Student Name: Chelsea Thomas
Title: Summary of Mammalian Latitudinal Diversity Gradient Study
Introduction: Nearly all groups of animals have more species in the tropics. The number of
species in a region can be explained by four factors: Time since clade colonized the region,
speciation rates, extinction rates, and dispersal events. To explain this phenomenon in the
tropical biome, there are two predominant schools of thought. First is the “out of the tropics”
hypothesis. Second is the “tropical niche conservatism” hypothesis. Both claim the origin of
species is the tropics. There approaches diverge in regard to dispersal
Reason for research: The purpose of this study was to examine evidence and answer the question
of why there are more species in the tropics. Their goal was to estimate rates of speciation,
extinction, and range of expansion in mammals, using phylogenetic models. This method would
hopefully yield support of one of the disputed hypotheses.
Method & Materials: To accomplish this analysis of the mammalian species gradient, 100
species-level time-calibrated phylogenetic trees were used as models for study. These 100 trees
are combined in a program called TreeAnnotator 1.7.5 to build “consensus” tree. The consensus
tree is used for analysis of the whole phylogeny. The 16 nodes with highest divergence were
used at constraints in PATHd8; doing so helps maintain the integrity of results. Minimum and
maximum latitudinal data of mammal species is gathered from the PanTHERIA database.
GeoSSE model is used to account for missing species in phylogenies.
Results: Mammalian species richness peaks near the equator. 52% of all species live in the
tropical biome. 23% can be found in both tropical and temperate regions. Estimated speciation
rates were higher, and extinction rates lower, in the tropics. This finding means a high net
diversification rate. The tropics act as both a cradle and a museum of biodiversity: Species have
success originating in the tropics and disperse over temperate regions. Overall species rate
remains higher in the tropics, exemplifying the biodiversity history over a geological timeframe.
These findings ultimately support the “out of the tropics” hypothesis.
Discussion: Inferred diversification patterns from the beginning of the study were consistent with
diversity gradient models. Speciation and extinction rates distinctly vary with latitude.
Differential diversification rates may be largely responsible for current mammalian diversity
patterns. Over time these findings held up to potential divergences introduced by constraints for
the models. There is a strong possibility of latitudinal diversity gradient being shaped during
geological times: Late Cretaceous or Paleogene. This is only visible while looking at the
phylogenies over a whole geological timeframe.
Conclusions: Out of the tropics hypothesis is supported by the findings. The tropics have high
net diversification rates now, and historically. Dispersal events can account for current
mammalian latitudinal gradient. The tropics also show a biodiversity history because of low
extinction rates.

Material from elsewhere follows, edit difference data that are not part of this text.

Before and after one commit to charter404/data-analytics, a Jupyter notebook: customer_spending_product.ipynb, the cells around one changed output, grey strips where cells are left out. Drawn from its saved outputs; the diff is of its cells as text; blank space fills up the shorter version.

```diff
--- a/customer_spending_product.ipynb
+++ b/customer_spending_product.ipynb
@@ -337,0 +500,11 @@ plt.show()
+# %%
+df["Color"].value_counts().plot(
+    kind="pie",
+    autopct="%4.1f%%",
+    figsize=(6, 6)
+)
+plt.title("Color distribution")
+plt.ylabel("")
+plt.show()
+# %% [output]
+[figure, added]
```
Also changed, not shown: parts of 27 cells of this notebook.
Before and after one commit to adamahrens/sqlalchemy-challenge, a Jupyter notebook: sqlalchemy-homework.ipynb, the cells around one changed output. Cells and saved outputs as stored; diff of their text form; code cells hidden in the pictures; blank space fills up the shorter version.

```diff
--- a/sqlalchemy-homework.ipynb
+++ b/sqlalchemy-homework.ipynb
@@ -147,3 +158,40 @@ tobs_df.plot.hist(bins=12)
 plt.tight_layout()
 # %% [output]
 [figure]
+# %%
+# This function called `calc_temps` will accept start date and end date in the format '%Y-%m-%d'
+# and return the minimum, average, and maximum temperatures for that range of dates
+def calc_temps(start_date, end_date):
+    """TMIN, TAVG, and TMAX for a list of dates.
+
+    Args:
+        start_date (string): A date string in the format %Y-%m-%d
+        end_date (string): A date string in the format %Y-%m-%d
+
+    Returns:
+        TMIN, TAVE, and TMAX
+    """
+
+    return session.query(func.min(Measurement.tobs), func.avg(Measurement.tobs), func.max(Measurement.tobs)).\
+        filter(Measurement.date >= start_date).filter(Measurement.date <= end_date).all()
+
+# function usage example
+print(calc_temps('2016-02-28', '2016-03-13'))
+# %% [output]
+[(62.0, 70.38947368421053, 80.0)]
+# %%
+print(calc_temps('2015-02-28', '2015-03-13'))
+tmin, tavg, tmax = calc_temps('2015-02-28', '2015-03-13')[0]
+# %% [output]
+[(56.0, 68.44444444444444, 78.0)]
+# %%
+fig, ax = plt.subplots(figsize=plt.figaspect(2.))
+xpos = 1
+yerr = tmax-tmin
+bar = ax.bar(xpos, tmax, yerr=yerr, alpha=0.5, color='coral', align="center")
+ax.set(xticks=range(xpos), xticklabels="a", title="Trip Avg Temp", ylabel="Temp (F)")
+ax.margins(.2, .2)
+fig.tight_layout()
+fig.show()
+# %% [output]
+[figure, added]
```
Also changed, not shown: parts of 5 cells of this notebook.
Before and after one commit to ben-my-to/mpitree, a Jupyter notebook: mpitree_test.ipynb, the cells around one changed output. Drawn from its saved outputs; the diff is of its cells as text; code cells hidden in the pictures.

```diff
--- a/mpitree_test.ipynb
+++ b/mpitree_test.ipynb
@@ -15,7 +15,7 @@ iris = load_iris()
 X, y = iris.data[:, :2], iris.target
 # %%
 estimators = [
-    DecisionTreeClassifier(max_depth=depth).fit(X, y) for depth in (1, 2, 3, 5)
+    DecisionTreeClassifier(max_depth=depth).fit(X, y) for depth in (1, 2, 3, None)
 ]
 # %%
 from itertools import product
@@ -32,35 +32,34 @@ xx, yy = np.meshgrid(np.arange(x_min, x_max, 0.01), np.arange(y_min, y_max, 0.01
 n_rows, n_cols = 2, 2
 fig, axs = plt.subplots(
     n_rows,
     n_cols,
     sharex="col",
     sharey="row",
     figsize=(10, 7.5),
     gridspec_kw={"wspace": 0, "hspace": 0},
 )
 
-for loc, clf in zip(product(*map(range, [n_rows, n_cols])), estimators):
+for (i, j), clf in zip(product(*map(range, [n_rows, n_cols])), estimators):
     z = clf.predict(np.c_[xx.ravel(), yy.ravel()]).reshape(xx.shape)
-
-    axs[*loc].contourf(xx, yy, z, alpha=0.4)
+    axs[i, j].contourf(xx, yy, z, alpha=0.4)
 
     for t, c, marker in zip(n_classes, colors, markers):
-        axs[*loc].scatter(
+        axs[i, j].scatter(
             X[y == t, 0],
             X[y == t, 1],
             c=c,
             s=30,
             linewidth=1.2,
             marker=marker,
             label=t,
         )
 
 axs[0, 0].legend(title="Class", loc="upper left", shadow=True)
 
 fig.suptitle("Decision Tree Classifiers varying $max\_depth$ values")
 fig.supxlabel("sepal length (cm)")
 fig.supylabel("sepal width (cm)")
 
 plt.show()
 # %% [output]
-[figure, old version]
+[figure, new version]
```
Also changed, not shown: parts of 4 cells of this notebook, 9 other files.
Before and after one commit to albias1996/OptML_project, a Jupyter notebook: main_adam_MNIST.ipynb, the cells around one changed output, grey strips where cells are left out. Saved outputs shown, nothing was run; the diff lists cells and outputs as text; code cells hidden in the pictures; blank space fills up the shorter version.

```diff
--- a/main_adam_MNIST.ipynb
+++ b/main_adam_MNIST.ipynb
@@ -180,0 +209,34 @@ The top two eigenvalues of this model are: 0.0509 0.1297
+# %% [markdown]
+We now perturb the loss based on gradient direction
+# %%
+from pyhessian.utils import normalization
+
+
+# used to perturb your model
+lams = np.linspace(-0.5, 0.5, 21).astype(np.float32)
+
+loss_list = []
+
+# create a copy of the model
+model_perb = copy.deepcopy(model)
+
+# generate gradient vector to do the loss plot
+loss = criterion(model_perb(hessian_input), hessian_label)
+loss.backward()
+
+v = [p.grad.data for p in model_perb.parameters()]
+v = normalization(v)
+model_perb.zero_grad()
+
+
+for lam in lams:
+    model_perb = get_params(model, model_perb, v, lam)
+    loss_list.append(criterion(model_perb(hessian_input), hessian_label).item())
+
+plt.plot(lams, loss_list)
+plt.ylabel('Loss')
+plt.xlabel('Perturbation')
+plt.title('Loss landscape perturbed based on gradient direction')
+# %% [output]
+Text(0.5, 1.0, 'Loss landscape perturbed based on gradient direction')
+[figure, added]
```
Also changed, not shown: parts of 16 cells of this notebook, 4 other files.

Limitation of this study: The models used for the study are state of the art. With their recent
development relative to the study, there can be limitations and flaws associated with them, yet to
be discovered. The constraints of the models used provide for a robust study, however there are